I have watched, with much anxiety, the progress of the war between France and Germany, and without going into the merits of the question at issue, or understanding the necessity of the recourse to arms, I have regretted that they did not submit their differences to the arbitration of the other Powers, as provided in the articles of the treaty of Paris of 1856. It would have been a grand moral victory over the passions of men, and would have so elevated the contestants in the eyes of the present and future generations as to have produced a beneficial effect. It might have been expecting, however, too much from the present standard of civilization, and I fear we are destined to kill and slaughter each other for ages to come. You have, in addition, personal anxieties in the result, and the natural feeling lest your children should be mixed up in its complication. As far as I can read the accounts, the French have met with serious reverses, which seem to have demoralized the nation and are therefore alarming.
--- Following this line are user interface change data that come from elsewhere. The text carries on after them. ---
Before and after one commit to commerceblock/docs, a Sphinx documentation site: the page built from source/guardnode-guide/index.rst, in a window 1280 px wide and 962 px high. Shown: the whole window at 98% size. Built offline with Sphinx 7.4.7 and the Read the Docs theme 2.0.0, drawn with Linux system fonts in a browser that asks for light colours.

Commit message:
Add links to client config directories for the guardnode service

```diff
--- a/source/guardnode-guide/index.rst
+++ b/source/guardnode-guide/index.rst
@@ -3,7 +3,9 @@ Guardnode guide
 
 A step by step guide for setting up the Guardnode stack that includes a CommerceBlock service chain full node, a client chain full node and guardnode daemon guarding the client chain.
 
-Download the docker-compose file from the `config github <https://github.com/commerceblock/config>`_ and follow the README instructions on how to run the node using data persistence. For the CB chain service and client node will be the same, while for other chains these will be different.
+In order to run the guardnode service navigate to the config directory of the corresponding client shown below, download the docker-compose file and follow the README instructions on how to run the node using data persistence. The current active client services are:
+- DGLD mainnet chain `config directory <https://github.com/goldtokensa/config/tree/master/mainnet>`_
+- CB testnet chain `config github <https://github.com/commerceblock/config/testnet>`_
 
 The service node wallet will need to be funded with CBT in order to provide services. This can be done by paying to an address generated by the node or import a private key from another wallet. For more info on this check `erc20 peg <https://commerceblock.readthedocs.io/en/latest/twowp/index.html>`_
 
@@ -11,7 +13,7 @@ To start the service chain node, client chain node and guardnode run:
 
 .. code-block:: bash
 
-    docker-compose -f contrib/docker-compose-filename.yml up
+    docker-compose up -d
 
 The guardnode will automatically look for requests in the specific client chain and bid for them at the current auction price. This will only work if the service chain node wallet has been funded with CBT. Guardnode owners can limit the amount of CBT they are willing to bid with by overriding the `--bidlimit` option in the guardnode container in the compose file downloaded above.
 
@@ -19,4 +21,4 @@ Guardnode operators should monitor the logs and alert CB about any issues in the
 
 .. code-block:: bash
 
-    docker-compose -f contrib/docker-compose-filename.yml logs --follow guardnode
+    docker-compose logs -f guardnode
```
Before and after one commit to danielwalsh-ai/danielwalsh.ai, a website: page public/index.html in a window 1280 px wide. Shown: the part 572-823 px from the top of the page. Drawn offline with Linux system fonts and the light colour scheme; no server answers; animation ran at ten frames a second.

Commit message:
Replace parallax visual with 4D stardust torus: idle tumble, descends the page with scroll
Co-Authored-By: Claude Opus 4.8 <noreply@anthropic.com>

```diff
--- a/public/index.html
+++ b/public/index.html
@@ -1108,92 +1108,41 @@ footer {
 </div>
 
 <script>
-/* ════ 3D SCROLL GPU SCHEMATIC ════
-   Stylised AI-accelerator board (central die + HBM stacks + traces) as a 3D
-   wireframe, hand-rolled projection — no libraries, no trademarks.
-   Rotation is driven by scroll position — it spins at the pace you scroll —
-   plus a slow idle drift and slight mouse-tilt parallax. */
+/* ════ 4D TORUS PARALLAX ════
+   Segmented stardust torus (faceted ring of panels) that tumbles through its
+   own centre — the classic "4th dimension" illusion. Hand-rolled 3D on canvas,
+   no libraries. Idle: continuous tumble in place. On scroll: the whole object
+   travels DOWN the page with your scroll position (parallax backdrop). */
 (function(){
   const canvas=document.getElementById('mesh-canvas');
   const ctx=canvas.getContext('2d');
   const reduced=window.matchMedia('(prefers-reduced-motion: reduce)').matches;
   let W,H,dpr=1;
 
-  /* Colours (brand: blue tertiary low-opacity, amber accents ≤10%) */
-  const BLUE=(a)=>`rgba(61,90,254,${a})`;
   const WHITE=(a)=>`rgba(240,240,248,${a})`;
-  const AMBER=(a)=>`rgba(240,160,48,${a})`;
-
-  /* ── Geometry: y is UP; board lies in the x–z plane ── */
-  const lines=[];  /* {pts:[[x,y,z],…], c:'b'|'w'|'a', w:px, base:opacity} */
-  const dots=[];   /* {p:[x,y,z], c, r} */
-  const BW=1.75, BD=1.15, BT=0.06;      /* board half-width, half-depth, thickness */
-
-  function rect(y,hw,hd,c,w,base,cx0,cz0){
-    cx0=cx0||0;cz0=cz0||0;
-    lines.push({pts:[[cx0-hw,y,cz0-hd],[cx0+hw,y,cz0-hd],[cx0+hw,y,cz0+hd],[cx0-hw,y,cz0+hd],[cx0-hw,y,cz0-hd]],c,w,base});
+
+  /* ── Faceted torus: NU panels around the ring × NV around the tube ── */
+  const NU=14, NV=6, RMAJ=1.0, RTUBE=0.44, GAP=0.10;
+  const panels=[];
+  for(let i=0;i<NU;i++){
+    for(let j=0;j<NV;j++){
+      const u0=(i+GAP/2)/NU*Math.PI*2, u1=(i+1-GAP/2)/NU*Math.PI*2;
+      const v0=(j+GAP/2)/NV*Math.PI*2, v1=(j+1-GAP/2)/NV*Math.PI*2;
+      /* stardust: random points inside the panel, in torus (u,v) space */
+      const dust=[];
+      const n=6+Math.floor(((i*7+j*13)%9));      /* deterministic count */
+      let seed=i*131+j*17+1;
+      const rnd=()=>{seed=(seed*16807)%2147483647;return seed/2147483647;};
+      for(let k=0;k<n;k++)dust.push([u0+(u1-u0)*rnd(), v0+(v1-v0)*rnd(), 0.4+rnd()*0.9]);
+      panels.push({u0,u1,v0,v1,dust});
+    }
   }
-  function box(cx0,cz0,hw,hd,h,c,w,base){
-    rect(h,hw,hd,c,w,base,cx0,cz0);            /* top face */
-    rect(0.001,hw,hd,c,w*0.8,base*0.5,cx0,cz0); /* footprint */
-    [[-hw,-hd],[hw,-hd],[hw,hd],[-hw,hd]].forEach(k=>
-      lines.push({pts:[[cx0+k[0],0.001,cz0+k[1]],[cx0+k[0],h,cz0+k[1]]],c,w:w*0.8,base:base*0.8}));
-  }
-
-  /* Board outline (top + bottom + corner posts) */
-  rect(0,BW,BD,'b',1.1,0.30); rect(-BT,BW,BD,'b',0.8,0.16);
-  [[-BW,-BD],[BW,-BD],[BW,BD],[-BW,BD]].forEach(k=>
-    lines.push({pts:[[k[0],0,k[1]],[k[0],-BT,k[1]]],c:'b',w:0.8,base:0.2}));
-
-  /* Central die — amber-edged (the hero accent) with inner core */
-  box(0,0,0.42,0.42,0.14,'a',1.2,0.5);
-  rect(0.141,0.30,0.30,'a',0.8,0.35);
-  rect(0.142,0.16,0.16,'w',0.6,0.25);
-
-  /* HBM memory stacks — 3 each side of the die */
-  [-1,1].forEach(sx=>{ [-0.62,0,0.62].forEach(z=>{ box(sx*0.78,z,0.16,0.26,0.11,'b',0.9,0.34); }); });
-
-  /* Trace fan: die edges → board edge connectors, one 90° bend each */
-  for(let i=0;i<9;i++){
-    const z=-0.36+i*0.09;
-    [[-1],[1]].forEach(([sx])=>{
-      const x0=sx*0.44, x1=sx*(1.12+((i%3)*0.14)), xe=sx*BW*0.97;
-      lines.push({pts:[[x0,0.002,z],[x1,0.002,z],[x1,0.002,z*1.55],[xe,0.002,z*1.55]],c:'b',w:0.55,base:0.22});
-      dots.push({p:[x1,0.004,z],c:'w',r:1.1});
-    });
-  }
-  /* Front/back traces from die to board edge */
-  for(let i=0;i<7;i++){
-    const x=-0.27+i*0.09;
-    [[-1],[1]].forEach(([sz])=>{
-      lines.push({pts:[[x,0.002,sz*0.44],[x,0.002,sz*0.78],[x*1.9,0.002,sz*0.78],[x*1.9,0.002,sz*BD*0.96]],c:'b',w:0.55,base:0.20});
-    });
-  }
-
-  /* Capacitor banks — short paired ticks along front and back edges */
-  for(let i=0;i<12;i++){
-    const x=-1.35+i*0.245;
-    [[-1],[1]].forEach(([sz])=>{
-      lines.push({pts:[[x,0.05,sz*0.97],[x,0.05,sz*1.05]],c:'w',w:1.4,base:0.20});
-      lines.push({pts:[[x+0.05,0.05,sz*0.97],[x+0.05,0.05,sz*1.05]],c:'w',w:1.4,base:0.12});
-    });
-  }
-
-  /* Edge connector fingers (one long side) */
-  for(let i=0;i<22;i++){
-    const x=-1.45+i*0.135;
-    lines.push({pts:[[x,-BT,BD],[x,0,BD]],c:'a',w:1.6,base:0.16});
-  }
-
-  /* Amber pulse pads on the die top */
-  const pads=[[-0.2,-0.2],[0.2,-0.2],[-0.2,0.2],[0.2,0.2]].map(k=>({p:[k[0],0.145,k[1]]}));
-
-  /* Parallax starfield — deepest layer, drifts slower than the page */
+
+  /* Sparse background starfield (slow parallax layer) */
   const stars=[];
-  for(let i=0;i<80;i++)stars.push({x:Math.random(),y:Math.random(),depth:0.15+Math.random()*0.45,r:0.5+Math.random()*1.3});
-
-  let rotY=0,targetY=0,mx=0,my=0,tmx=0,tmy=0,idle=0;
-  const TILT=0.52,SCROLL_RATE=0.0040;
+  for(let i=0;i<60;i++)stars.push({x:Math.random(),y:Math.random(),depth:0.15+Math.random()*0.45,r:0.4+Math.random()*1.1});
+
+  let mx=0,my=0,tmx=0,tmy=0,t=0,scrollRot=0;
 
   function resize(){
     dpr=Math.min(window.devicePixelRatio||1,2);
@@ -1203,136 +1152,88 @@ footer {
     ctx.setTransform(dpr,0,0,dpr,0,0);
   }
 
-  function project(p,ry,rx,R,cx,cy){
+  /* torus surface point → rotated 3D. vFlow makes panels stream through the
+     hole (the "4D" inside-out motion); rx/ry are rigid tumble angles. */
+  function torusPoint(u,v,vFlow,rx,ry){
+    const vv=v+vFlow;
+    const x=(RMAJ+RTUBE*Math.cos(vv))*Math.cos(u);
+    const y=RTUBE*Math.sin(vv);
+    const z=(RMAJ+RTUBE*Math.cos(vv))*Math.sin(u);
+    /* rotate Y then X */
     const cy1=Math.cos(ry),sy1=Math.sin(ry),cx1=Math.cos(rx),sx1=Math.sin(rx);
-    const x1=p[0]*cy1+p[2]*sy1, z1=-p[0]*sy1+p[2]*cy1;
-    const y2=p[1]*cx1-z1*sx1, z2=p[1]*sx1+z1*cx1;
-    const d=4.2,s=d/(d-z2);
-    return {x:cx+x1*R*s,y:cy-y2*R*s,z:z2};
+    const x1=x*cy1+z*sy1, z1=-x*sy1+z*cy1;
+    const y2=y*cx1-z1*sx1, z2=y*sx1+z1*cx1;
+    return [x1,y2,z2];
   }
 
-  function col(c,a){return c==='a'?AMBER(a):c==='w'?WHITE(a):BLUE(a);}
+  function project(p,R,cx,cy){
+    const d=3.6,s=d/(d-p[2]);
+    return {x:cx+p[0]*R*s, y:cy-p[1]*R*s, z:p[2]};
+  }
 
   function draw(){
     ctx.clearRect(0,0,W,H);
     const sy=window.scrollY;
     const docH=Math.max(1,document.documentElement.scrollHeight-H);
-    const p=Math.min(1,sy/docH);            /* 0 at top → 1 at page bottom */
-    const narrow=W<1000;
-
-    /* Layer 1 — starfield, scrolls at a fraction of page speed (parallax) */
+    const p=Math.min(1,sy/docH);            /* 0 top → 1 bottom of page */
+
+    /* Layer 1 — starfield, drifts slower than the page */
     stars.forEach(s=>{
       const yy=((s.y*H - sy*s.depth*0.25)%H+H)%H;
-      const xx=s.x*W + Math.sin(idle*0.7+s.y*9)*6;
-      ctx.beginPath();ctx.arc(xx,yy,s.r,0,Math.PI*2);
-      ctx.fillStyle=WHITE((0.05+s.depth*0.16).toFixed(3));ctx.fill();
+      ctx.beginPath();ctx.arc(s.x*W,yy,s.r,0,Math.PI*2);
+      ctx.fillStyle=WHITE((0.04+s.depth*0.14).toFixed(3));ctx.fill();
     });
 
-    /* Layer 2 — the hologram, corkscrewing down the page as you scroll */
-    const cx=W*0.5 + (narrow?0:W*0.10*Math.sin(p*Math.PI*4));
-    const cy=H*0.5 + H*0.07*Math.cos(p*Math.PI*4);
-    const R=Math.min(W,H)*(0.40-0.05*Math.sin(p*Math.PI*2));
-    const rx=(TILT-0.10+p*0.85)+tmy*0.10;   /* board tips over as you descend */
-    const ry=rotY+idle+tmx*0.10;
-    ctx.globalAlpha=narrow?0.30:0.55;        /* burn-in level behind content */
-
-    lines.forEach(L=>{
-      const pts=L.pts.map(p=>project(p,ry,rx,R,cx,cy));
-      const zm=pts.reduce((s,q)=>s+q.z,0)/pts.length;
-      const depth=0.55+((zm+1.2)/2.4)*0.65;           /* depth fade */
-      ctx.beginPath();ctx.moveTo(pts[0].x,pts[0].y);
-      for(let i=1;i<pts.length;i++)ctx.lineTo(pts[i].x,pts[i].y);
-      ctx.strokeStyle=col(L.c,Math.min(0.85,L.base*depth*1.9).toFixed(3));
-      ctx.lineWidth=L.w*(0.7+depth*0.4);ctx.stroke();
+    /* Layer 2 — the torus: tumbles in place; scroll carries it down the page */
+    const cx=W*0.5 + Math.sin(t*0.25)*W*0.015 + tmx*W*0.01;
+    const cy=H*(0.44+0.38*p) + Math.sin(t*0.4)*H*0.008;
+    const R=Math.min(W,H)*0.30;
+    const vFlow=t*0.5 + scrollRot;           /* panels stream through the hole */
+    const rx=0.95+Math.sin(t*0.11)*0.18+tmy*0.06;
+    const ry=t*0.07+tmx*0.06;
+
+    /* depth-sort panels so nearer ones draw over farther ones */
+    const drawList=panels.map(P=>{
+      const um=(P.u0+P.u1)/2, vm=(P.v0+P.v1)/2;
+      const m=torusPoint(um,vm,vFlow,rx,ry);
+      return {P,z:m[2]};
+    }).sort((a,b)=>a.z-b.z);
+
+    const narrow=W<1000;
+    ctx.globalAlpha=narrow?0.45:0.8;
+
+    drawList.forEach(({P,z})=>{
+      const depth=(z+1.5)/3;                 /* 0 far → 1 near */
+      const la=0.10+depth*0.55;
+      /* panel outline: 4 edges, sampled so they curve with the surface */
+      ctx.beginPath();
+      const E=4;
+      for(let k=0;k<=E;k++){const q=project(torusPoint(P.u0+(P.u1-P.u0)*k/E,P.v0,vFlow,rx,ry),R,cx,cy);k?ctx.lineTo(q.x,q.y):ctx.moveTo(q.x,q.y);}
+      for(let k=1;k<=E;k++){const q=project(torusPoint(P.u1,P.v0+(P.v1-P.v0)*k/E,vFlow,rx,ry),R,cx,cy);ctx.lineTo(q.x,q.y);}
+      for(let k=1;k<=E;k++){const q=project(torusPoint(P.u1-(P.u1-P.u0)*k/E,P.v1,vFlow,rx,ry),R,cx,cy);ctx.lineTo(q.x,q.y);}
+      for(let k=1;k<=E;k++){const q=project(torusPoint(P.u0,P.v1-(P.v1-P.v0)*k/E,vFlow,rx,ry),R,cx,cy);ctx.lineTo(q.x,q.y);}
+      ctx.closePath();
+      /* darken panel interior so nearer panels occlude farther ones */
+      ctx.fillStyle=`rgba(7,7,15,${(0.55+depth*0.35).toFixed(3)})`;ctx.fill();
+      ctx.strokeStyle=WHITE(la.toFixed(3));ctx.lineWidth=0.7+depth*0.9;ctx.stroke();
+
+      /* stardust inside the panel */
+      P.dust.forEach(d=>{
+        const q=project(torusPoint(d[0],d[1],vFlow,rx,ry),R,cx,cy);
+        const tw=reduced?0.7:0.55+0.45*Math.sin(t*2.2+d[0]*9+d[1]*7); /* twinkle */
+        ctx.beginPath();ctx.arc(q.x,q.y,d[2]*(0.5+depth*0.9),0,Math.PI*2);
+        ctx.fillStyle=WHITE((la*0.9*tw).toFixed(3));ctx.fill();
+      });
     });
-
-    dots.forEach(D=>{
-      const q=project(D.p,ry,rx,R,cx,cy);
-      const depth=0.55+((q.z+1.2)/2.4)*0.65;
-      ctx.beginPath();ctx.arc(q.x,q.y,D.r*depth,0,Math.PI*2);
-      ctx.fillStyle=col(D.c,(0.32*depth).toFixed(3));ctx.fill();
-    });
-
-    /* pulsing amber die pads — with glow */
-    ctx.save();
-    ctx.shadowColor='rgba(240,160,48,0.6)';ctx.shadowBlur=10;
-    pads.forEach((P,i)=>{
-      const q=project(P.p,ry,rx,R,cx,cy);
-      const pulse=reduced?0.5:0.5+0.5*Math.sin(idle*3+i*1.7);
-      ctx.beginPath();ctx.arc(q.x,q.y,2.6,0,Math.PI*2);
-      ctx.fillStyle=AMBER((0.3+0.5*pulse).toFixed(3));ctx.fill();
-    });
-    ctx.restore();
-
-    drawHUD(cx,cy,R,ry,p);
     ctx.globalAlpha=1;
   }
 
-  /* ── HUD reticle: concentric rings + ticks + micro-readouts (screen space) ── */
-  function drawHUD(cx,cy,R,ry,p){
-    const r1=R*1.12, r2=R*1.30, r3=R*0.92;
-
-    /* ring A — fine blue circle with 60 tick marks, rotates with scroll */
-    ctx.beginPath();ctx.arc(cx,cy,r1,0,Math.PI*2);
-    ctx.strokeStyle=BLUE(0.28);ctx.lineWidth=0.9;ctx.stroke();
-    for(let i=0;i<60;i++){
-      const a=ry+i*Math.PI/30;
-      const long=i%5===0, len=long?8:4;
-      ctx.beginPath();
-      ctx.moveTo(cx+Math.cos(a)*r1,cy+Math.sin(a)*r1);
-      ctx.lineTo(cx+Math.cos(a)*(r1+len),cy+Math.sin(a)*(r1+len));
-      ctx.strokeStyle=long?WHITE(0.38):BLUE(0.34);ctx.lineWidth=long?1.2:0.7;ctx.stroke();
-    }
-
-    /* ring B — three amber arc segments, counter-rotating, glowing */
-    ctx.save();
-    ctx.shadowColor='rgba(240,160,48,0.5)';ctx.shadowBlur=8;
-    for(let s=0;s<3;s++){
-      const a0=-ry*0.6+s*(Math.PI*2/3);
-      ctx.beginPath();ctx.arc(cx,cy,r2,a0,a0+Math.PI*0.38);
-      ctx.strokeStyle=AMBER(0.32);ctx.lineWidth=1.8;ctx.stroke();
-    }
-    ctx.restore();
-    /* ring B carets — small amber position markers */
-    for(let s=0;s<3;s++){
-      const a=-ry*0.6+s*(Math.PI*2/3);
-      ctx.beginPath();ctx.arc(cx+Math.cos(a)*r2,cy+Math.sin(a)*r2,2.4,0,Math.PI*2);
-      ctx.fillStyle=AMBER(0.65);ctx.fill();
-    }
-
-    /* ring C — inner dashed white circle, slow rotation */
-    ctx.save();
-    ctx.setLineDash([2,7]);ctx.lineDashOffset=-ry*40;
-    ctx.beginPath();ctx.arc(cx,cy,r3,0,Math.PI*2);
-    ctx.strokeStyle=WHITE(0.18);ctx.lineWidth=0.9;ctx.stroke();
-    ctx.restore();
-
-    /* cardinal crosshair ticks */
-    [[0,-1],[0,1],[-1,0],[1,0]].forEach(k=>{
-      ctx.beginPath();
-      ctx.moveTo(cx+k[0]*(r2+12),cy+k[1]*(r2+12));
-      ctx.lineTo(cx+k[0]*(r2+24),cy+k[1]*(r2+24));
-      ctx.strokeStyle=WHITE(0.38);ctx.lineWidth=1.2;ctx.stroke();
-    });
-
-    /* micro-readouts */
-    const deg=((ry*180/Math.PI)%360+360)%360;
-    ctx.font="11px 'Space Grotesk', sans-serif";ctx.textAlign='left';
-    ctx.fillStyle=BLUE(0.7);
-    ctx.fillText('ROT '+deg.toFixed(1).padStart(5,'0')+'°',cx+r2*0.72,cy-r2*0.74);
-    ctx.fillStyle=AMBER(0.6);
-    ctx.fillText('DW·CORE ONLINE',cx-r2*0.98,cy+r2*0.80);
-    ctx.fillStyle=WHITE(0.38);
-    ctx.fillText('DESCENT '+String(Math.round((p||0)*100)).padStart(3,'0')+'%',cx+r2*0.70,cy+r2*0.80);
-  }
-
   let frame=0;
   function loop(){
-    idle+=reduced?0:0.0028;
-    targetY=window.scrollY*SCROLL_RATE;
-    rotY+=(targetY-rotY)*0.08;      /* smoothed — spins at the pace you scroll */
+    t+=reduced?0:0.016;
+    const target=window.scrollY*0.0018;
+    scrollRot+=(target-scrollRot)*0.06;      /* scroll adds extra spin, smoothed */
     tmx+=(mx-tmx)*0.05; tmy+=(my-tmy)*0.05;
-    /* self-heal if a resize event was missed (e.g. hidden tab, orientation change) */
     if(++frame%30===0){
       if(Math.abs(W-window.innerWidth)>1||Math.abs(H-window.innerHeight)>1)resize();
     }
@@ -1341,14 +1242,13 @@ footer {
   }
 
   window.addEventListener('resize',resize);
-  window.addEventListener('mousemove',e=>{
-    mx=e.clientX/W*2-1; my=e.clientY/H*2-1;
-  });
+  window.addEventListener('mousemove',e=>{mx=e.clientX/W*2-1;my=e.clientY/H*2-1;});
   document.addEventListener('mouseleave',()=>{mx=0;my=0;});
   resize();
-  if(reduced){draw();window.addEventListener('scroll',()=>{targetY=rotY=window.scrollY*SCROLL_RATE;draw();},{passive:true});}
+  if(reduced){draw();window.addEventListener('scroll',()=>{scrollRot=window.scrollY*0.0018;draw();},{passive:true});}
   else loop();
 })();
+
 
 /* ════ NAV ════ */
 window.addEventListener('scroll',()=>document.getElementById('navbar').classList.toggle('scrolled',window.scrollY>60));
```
Whatever may be the issue, I cannot help sympathizing with the struggles of a warlike people to drive invaders from their land.

Wishing you all health and every happiness,

I am, most truly and sincerely, yours,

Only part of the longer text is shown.